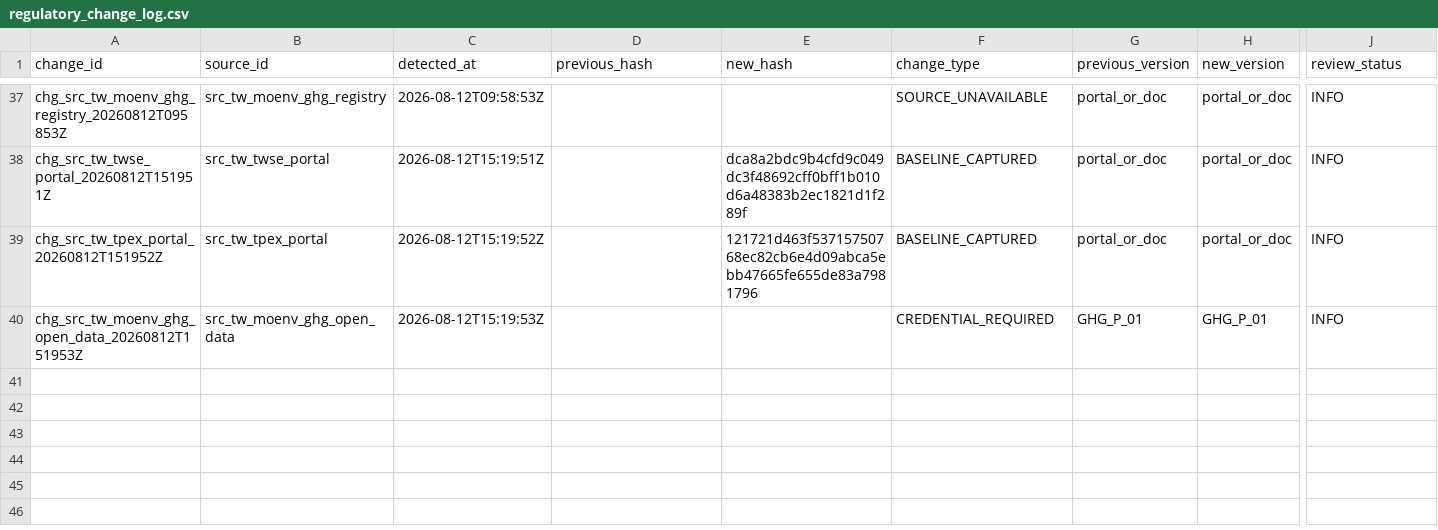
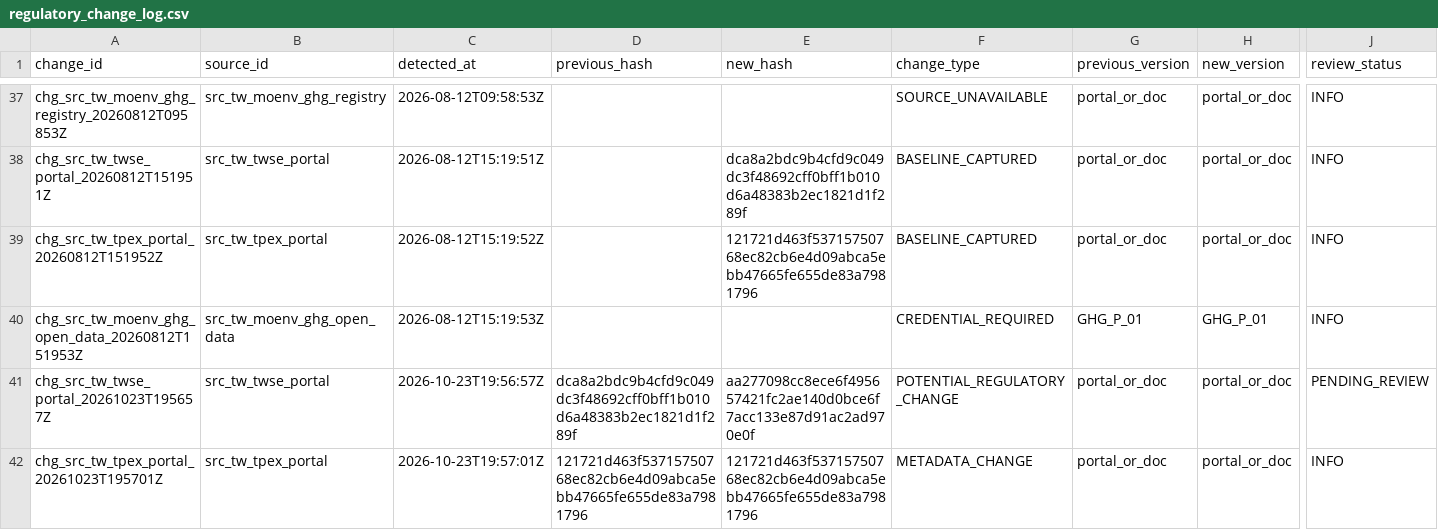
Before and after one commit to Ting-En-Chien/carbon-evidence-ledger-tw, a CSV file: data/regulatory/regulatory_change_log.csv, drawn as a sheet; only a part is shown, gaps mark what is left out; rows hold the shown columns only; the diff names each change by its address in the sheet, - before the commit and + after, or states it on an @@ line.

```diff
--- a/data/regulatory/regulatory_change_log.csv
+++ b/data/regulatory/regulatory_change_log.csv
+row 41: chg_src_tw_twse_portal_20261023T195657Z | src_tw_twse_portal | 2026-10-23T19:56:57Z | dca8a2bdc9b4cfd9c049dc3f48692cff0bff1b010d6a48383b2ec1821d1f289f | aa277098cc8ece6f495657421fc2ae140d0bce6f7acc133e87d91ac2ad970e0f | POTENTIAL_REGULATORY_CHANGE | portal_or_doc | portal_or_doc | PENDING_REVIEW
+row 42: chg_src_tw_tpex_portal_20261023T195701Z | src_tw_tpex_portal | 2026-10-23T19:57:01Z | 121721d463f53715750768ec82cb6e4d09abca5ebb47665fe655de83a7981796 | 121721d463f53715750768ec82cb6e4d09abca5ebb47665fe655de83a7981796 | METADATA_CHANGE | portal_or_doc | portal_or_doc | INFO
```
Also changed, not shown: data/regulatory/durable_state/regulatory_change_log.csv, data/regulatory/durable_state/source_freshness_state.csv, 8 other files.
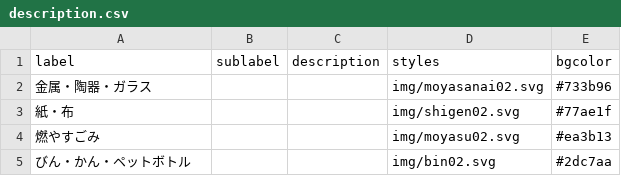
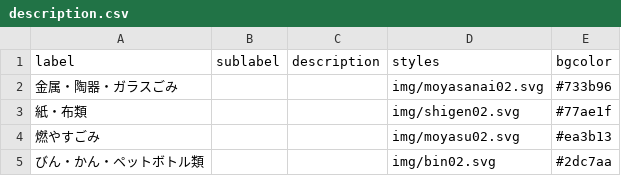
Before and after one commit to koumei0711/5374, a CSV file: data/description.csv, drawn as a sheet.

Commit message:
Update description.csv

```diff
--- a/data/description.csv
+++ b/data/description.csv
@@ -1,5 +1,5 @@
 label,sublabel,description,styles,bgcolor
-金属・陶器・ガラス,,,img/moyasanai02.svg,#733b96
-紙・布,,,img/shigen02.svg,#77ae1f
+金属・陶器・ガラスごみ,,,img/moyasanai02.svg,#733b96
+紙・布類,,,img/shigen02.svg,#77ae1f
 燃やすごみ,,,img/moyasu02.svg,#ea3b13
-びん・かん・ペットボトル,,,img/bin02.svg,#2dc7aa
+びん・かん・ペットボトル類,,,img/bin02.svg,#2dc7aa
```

┄┄┄┄┄┄┄┄┄┄

## What is expected
The lines you return should be those above that contain the word "description", every one of them.

## Output for this task
Before and after one commit to koumei0711/5374, a CSV file: data/description.csv, drawn as a sheet.
Update description.csv
--- a/data/description.csv
+++ b/data/description.csv
 label,sublabel,description,styles,bgcolor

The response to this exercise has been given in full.